Niarchos shipping saga draws to an end, but with little effect on the Greek fleet

The international shipping scene is losing one of its legendary names: the heirs to Greek tycoon Stavros S. Niarchos said yesterday they are pulling out of shipping because it is too risky following the Prestige tanker sinking. «The complex geopolitical environment in the 21st century led us to the judgment that it is not appropriate for the estate’s heirs… to assume the risk of active involvement in a shipping enterprise,» the heirs said in a statement read to AFP by the foundation’s legal adviser. «The ships are certainly going to be sold now,» the president of Niarchos foundation, Costas Drakopoulos, told AFP. The Prestige, which was run by Greek interests, sank off the northwest coast of Spain on November 19 last year spreading oil pollution along the Atlantic coast and increasing pressures on European authorities to tighten up shipping legislation.

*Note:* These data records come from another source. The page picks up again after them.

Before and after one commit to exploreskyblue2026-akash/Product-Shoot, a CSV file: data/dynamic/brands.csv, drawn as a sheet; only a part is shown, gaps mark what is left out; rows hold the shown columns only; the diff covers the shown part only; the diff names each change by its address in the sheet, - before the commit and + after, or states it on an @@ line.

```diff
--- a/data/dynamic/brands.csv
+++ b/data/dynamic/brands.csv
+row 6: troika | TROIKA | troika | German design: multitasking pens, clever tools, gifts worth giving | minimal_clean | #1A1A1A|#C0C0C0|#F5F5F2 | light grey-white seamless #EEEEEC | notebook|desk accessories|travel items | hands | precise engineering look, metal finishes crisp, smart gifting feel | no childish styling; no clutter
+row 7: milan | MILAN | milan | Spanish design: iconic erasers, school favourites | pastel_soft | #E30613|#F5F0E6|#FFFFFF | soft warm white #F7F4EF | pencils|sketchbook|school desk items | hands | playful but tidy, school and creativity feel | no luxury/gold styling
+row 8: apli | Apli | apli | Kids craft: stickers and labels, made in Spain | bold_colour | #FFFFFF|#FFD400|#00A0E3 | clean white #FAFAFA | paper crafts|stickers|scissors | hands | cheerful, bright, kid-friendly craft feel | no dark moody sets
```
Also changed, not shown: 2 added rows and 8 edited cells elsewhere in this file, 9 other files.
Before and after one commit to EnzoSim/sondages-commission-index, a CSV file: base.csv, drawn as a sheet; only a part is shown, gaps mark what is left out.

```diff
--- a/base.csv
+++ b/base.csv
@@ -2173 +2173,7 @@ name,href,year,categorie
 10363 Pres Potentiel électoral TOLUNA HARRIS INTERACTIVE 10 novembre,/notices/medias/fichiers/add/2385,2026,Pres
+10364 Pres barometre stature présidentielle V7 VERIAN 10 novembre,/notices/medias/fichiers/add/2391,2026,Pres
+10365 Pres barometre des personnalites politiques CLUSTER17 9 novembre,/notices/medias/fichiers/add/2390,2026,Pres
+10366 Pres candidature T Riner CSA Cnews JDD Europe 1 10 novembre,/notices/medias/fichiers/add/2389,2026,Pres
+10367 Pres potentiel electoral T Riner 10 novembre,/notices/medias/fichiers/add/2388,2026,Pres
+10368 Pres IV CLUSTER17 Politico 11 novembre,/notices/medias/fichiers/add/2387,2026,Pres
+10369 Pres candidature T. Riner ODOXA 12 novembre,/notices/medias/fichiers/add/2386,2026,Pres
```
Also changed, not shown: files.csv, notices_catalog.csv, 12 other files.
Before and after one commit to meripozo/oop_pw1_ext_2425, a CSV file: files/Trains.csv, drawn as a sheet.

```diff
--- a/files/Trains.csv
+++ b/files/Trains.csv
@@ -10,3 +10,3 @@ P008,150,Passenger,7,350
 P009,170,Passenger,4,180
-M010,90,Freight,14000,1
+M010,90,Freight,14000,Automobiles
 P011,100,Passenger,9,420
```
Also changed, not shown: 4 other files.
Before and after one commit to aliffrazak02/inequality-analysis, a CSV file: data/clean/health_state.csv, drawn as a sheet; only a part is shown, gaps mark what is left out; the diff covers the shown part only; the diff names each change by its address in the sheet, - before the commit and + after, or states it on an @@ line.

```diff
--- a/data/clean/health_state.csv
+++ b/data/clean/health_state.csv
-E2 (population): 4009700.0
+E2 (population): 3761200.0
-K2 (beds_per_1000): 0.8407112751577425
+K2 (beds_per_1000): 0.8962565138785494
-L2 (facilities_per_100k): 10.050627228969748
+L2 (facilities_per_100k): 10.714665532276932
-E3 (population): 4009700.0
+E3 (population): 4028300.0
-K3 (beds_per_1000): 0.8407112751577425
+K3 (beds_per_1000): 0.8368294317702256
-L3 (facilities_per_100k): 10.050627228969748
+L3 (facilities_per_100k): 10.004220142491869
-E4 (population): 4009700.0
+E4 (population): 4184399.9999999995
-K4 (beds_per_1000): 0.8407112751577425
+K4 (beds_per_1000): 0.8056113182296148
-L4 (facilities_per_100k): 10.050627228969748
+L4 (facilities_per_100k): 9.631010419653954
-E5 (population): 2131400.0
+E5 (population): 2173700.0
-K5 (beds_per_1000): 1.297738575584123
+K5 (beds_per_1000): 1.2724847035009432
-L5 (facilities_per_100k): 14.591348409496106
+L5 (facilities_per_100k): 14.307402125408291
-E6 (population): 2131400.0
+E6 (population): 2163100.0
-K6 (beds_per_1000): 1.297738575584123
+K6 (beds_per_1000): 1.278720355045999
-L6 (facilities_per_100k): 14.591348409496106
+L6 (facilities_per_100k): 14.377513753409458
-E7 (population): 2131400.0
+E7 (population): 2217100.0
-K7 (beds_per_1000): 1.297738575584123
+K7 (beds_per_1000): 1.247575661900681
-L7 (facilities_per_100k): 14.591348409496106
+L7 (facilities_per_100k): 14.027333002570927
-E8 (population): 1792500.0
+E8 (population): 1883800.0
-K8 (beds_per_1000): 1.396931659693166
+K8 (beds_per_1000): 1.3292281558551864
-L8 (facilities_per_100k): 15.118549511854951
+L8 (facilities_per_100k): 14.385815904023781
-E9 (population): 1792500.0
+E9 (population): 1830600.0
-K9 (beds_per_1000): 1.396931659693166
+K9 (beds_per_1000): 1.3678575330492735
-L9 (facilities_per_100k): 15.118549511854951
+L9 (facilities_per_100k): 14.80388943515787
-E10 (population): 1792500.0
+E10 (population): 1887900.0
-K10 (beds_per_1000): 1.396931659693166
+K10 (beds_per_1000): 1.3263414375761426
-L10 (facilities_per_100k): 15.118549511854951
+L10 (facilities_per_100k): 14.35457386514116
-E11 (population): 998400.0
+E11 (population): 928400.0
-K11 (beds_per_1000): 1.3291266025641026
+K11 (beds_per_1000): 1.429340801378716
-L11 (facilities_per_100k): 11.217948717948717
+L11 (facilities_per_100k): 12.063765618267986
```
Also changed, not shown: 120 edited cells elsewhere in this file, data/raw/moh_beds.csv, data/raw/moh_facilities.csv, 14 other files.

Niarchos, alongside his archrival Aristotle Onassis, built up the reputation of the Greeks as the biggest players in international shipping after World War II. Born into a merchant family in 1909, Niarchos entered shipping in the 1920s. By his death in 1996 he had amassed a fortune estimated at more than than $5 billion (4.37 billion euros). He was briefly married to Charlotte Ford of the Ford US auto dynasty. Niarchos himself had begun to limit his shipping interests, investing in property, refining, banking and finance instead. The Niarchos group currently runs five tankers under the Greek flag, the oldest built in 1993, and has another two bulk carriers on order. The decision to pull out of shipping had to be taken even despite the fact that «efforts were made in the last 10 years to assemble a small, efficient and safe fleet,» the Niarchos adviser said. Senior Greek shipping officials regretted the heirs’ decision. They said it reflected the high risks associated with oil transport after «uncontrolled» compensation claims. Another factor was a legislative onslaught at European Union level in the aftermath of tanker disasters and oil spillages involving the ships Erika, Prestige and Tasman Spirit. The president of the Greek Shipowners Union, Nikos Efthymiou, told AFP: «It’s a regrettable fact which unfortunately confirms what we have repeatedly said… the threatened criminalization of shipowners and managers for actions or omissions, as well as many other things, have led to the withdrawal of the most historic name in Greek shipping.» «It’s not a surprise that after what is happening the family decided against risking 95 percent of their assets, should an element just representing 5.0 percent be involved in a pollution,» said shipping analyst David Glass. Greek Merchant Marine Minister George Paschalidis said he hoped that the ships would remain in Greek hands. Despite the personal wealth accumulated by its most prominent members, Greek shipping views itself as a midsized industry, by international corporate standards, which is beleaguered by a range of recent measures against tanker accidents causing heavy pollution in Europe and Asia. «Are we heading toward the creation of conglomerates? The shipping business is not suited for them,» Efthymiou said. «It is equal to an appropriation of assets,» he said commenting on recent European Union legislation, enacted after the sinking of Greek-run tanker Prestige to speed up the phase-out of single-hull tankers. «We had barely agreed on a timetable after the Erika accident and the European Union overturned its own legislation within two years. Many people had made investment decisions in the meantime,» he said. Efthymiou also dispelled notions that the second generation of Greek shipowners was losing the taste for risk that made their fathers big. «The appetite to do business is there,» he said, pointing to the rejuvenation of the Greek-run fleet in recent years. «They deal more with their bankers than with their engineers now,» a Piraeus source said. According to figures from the London-based Greek Shipping Cooperation Committee (GSCC), Greek companies control 9.3 percent of the world’s ships in service and on order, 18.3 percent of deadweight tonnage and 15.9 percent of gross tonnage against 9.2, 17.8 and 15.5 respectively in 2002.